"We are committed to working with the federal government to construct a visa system that protects the nation from terrorists while enhancing our nation's security not only by barring inappropriate visitors but also by enabling the brightest and most qualified international students, scholars, and scientists to participate fully in the U.S. higher education and research enterprises." -- Statement and Recommendations on Visa Problems Harming America's Scientific, Economic, and Security Interests
A call for the federal government to revise its visa policies for students and scientists was issued on May 12 by 25 science, engineering, and education organizations. The signatories include the National Academies of Science and Engineering, the Institute of Medicine, the American Association for the Advancement of Science (AAAS), the Association of American Universities, and the National Association of State Universities and Land-Grant Colleges. Two AIP Member Societies, the American Physical Society and the American Association of Physics Teachers, also signed the statement.

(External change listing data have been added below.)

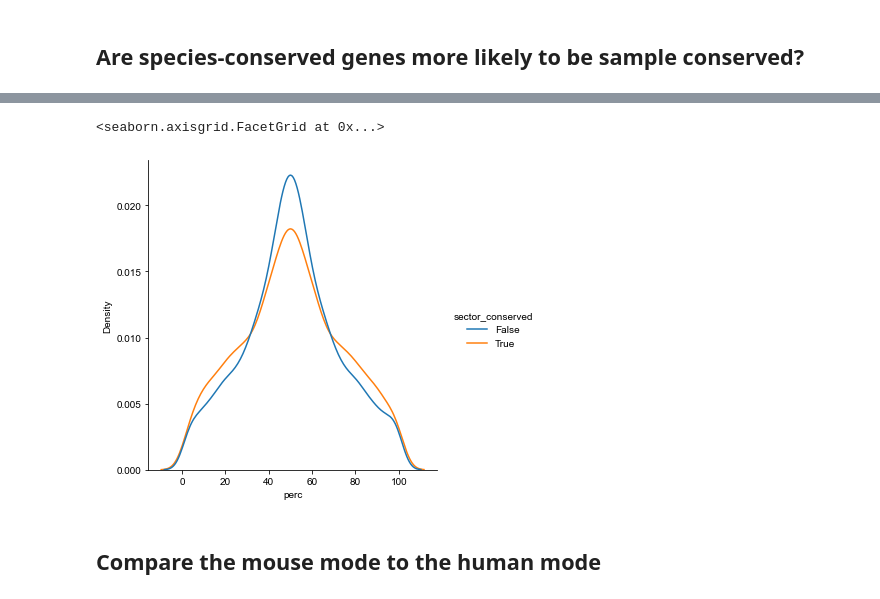
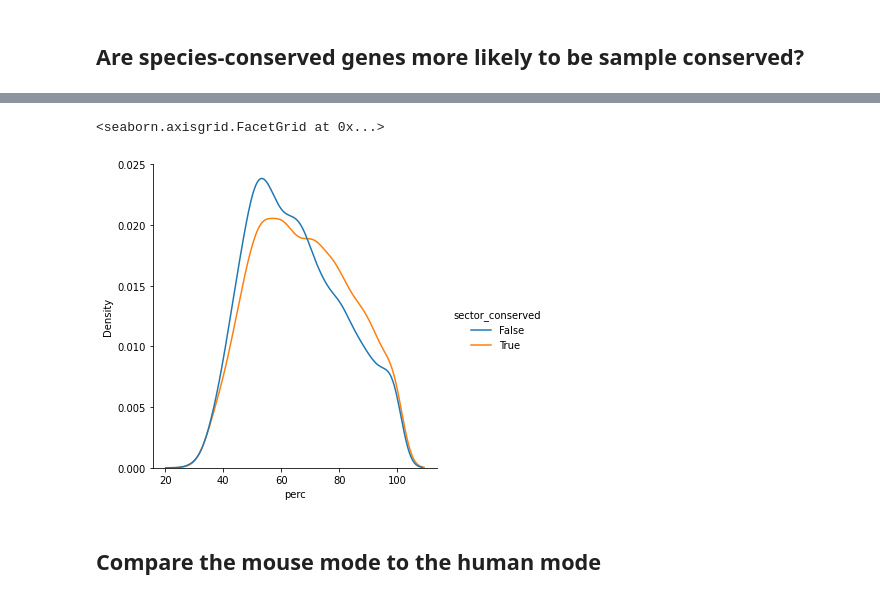
Before and after one commit to fairliereese/paper_rnawg, a Jupyter notebook: figures_revisions/revisions/sample_sector_conservation.ipynb, the cells around one changed output, grey strips where cells are left out. Saved outputs shown, nothing was run; the diff lists cells and outputs as text; code cells hidden in the pictures.

```diff
--- a/figures_revisions/revisions/sample_sector_conservation.ipynb
+++ b/figures_revisions/revisions/sample_sector_conservation.ipynb
@@ -401,4 +392,13 @@ KeyError: 'dist'
 # %%
+df = pd.read_csv(human_mouse_sect_cons, sep='\t')
+print(len(df.index))
+df['sector_conserved'] = df.sector_human == df.sector_mouse
+df['splicing_conserved']  = (df.sector_human=='splicing')&(df.sector_mouse=='splicing')
+gids = df.loc[(df.sector_human=='splicing')&(df.sector_mouse!='splicing')]['Gene stable ID'].tolist()
+
+
 temp = pd.read_csv('sample_sector_mode_cons.tsv', sep='\t')
+temp = temp.loc[(temp.same_as_mode==True)]
+temp['sample_sect_conserved'] = temp.perc>=min_perc
 temp.head()
 # %% [output]
@@ -422,0 +424,3 @@ temp.head()
+# %%
+temp['sample_species_cons'] = temp['sector_conserved'].astype(str)+'_'+\
+                              temp['sample_sect_conserved'].astype(str)
@@ -423,12 +448,12 @@ temp.head()
 # %%
-temp2 = temp.loc[temp.same_as_mode==True].copy(deep=True)
+# temp2 = temp.loc[temp.same_as_mode==True].copy(deep=True)
 sns.displot(temp, x='perc',
             hue='sector_conserved',
             kind='kde',
             common_norm=False)
 # %% [output]
 <seaborn.axisgrid.FacetGrid at 0x...>
-[figure, old version]
+[figure, new version]
 # %% [markdown]
 ## Compare the mouse mode to the human mode
 # %%
```
Also changed, not shown: parts of 14 cells of this notebook, 7 other files.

The increasing number of visa applications undergoing time-consuming reviews (initiated by either the Department of State or the Department of Homeland Security) has increased substantially since the 9/11 terrorist attacks, leading to a backlog of applications and delays in processing that have caused some foreign scientists to miss conferences and students to miss classes. According to AAAS, between 2000 and 2002, the number of non-immigrant visa applications being reviewed under a screening procedure known as Visas Mantis grew from 1,000 to 14,000. (A 2003 report by AIP's Statistical Research Center, at www.aip.org/statistics/trends/reports/international.pdf, documents the impacts of visa delays on physics graduate departments.)
"We strongly support the federal government's efforts to establish new visa policies and procedures to bolster security," the statement says. "However, we believe that some of the new procedures and policies, along with a lack of sufficient resources, have made the visa issuance process inefficient, lengthy, and opaque. We are deeply concerned that this had led to a number of unintended consequences detrimental to science, higher education, and the nation." The statement continues, "In particular, there is increasing evidence that visa-related problems are discouraging and preventing the best and brightest international students, scholars, and scientists from studying and working in the United States, as well as attending academic and scientific conferences here and abroad. If action is not taken soon to improve the visa system, the misperception that the United States does not welcome international students, scholars, and scientists will grow.... The damage to our nation's higher education and scientific enterprises, economy, and national security would be irreparable. The United States cannot hope to maintain its present scientific and economic leadership position if it becomes isolated from the rest of the world."
The statement offers policymakers six recommendations for improving the visa process. The recommendations are summarized below:
1. To avoid repetitive security checks and lengthy visa issuance delays, extend the validity of Visas Mantis clearances for students, scientists and scholars from a one-year period to the full duration of their course of study or academic appointment.
2. Establish a timely and efficient process whereby F and J visa holders can revalidate their visas or begin the revalidation process before leaving the U.S. for academic, business or personal reasons.
3. Create a mechanism to inform visa applicants and their sponsors about the status of pending applications, and ensure that applications pending for longer than 30 days receive priority.
4. To ensure consistent treatment of visa applicants, provide updated training to U.S. embassy consular staff, to include the appropriate use of screening tools and proper protocols for initiating a Visas Mantis review.
5. Revise visa reciprocity agreements with key countries sending students, such as China and Russia, to extend the duration of visas and reduce repetitive visa renewals.
6. Implement a fee collection system for the Student and Exchange Visitor Information System (SEVIS) that allows for a variety of quick, secure, simple fee payment methods.
The full text of the "Statement and Recommendations on Visa Problems Harming America's Scientific, Economic, and Security Interests," along with the list of signatories, can be viewed at http://www.aaas.org/news/releases/2004/0512visa.pdf. Further information on the statement can be found at http://www.aaas.org/news/releases/2004/0512visa.shtml.